::: Source information
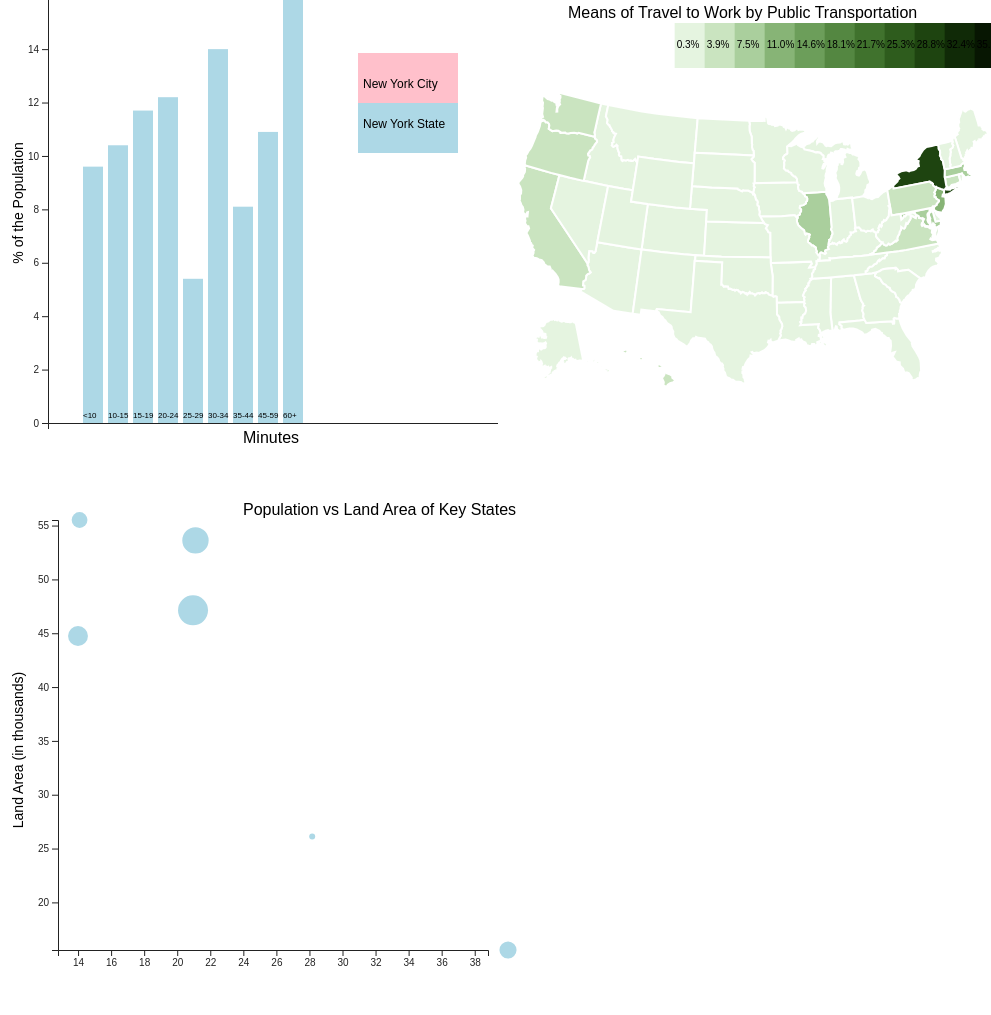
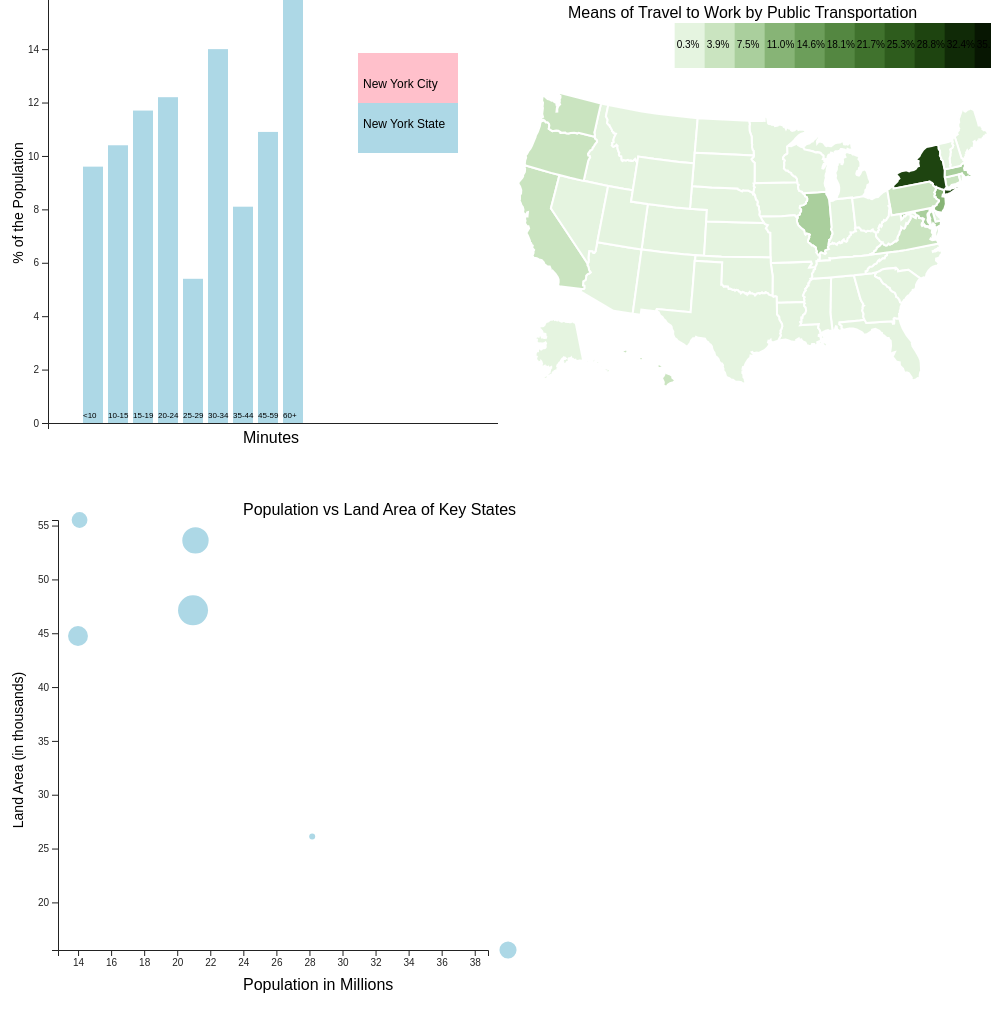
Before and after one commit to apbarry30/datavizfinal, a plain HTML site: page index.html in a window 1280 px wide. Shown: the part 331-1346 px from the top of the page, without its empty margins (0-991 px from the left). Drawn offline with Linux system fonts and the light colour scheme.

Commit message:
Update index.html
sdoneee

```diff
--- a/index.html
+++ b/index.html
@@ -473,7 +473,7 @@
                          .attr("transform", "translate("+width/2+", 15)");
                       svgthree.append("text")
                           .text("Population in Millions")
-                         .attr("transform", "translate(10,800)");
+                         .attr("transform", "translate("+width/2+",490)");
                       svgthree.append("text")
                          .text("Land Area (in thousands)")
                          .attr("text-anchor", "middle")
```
::::::
» **Problem details**:
Each line containing "html" belongs in the answer; pick these out of the material and copy them.

» **Answer to this problem**:
Before and after one commit to apbarry30/datavizfinal, a plain HTML site: page index.html in a window 1280 px wide. Shown: the part 331-1346 px from the top of the page, without its empty margins (0-991 px from the left). Drawn offline with Linux system fonts and the light colour scheme.
Update index.html
--- a/index.html
+++ b/index.html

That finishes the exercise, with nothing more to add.